> **EXERCISE BRIEF**: I would like every record printed again, exactly as shown.

════════════════

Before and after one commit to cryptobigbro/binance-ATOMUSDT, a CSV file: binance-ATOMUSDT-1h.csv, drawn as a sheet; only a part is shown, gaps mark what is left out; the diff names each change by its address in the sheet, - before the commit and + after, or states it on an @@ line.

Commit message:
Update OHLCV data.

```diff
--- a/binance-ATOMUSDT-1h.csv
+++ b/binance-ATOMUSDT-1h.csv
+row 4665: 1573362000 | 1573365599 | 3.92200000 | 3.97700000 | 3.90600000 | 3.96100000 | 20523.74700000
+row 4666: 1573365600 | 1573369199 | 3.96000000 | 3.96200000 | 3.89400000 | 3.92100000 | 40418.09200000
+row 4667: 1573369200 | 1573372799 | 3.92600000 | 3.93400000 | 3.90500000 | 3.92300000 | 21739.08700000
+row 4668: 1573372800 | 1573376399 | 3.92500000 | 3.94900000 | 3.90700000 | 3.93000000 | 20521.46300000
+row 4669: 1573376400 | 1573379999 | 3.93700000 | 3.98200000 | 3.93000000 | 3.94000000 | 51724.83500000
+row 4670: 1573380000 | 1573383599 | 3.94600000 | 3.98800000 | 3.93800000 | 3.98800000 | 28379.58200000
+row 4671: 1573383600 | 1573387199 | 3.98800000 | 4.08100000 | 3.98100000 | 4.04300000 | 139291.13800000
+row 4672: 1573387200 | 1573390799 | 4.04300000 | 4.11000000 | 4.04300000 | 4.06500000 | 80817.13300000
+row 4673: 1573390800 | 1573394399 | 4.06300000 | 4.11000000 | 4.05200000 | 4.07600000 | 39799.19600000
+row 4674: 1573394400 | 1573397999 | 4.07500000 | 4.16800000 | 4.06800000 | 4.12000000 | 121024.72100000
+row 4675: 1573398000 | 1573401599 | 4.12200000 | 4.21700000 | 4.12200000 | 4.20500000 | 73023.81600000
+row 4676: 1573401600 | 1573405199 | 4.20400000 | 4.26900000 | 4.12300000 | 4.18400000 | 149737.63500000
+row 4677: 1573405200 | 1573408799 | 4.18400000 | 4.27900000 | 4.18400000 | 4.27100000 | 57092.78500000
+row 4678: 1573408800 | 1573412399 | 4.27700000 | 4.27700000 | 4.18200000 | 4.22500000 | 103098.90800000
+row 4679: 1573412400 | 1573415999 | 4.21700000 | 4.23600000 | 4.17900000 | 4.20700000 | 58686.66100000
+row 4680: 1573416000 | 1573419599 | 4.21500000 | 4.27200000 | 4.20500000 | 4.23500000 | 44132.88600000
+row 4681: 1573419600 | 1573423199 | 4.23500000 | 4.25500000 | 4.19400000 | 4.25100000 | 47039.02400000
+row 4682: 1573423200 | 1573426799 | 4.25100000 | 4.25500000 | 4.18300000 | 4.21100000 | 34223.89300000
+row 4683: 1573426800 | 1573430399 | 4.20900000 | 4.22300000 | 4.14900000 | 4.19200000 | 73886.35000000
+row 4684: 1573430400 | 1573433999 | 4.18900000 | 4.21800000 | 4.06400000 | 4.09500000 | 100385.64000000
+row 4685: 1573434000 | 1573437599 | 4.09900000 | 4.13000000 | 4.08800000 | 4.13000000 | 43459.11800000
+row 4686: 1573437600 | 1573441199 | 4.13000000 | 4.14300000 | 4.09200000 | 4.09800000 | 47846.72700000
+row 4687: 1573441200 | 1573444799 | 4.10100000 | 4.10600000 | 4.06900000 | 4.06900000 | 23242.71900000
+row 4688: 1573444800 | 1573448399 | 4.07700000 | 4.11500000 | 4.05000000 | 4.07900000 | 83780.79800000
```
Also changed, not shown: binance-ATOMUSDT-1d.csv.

════════════════

> **OUTPUT FOR THIS TASK**:
Before and after one commit to cryptobigbro/binance-ATOMUSDT, a CSV file: binance-ATOMUSDT-1h.csv, drawn as a sheet; only a part is shown, gaps mark what is left out; the diff names each change by its address in the sheet, - before the commit and + after, or states it on an @@ line.

Commit message:
Update OHLCV data.

```diff
--- a/binance-ATOMUSDT-1h.csv
+++ b/binance-ATOMUSDT-1h.csv
+row 4665: 1573362000 | 1573365599 | 3.92200000 | 3.97700000 | 3.90600000 | 3.96100000 | 20523.74700000
+row 4666: 1573365600 | 1573369199 | 3.96000000 | 3.96200000 | 3.89400000 | 3.92100000 | 40418.09200000
+row 4667: 1573369200 | 1573372799 | 3.92600000 | 3.93400000 | 3.90500000 | 3.92300000 | 21739.08700000
+row 4668: 1573372800 | 1573376399 | 3.92500000 | 3.94900000 | 3.90700000 | 3.93000000 | 20521.46300000
+row 4669: 1573376400 | 1573379999 | 3.93700000 | 3.98200000 | 3.93000000 | 3.94000000 | 51724.83500000
+row 4670: 1573380000 | 1573383599 | 3.94600000 | 3.98800000 | 3.93800000 | 3.98800000 | 28379.58200000
+row 4671: 1573383600 | 1573387199 | 3.98800000 | 4.08100000 | 3.98100000 | 4.04300000 | 139291.13800000
+row 4672: 1573387200 | 1573390799 | 4.04300000 | 4.11000000 | 4.04300000 | 4.06500000 | 80817.13300000
+row 4673: 1573390800 | 1573394399 | 4.06300000 | 4.11000000 | 4.05200000 | 4.07600000 | 39799.19600000
+row 4674: 1573394400 | 1573397999 | 4.07500000 | 4.16800000 | 4.06800000 | 4.12000000 | 121024.72100000
+row 4675: 1573398000 | 1573401599 | 4.12200000 | 4.21700000 | 4.12200000 | 4.20500000 | 73023.81600000
+row 4676: 1573401600 | 1573405199 | 4.20400000 | 4.26900000 | 4.12300000 | 4.18400000 | 149737.63500000
+row 4677: 1573405200 | 1573408799 | 4.18400000 | 4.27900000 | 4.18400000 | 4.27100000 | 57092.78500000
+row 4678: 1573408800 | 1573412399 | 4.27700000 | 4.27700000 | 4.18200000 | 4.22500000 | 103098.90800000
+row 4679: 1573412400 | 1573415999 | 4.21700000 | 4.23600000 | 4.17900000 | 4.20700000 | 58686.66100000
+row 4680: 1573416000 | 1573419599 | 4.21500000 | 4.27200000 | 4.20500000 | 4.23500000 | 44132.88600000
+row 4681: 1573419600 | 1573423199 | 4.23500000 | 4.25500000 | 4.19400000 | 4.25100000 | 47039.02400000
+row 4682: 1573423200 | 1573426799 | 4.25100000 | 4.25500000 | 4.18300000 | 4.21100000 | 34223.89300000
+row 4683: 1573426800 | 1573430399 | 4.20900000 | 4.22300000 | 4.14900000 | 4.19200000 | 73886.35000000
+row 4684: 1573430400 | 1573433999 | 4.18900000 | 4.21800000 | 4.06400000 | 4.09500000 | 100385.64000000
+row 4685: 1573434000 | 1573437599 | 4.09900000 | 4.13000000 | 4.08800000 | 4.13000000 | 43459.11800000
+row 4686: 1573437600 | 1573441199 | 4.13000000 | 4.14300000 | 4.09200000 | 4.09800000 | 47846.72700000
+row 4687: 1573441200 | 1573444799 | 4.10100000 | 4.10600000 | 4.06900000 | 4.06900000 | 23242.71900000
+row 4688: 1573444800 | 1573448399 | 4.07700000 | 4.11500000 | 4.05000000 | 4.07900000 | 83780.79800000
```
Also changed, not shown: binance-ATOMUSDT-1d.csv.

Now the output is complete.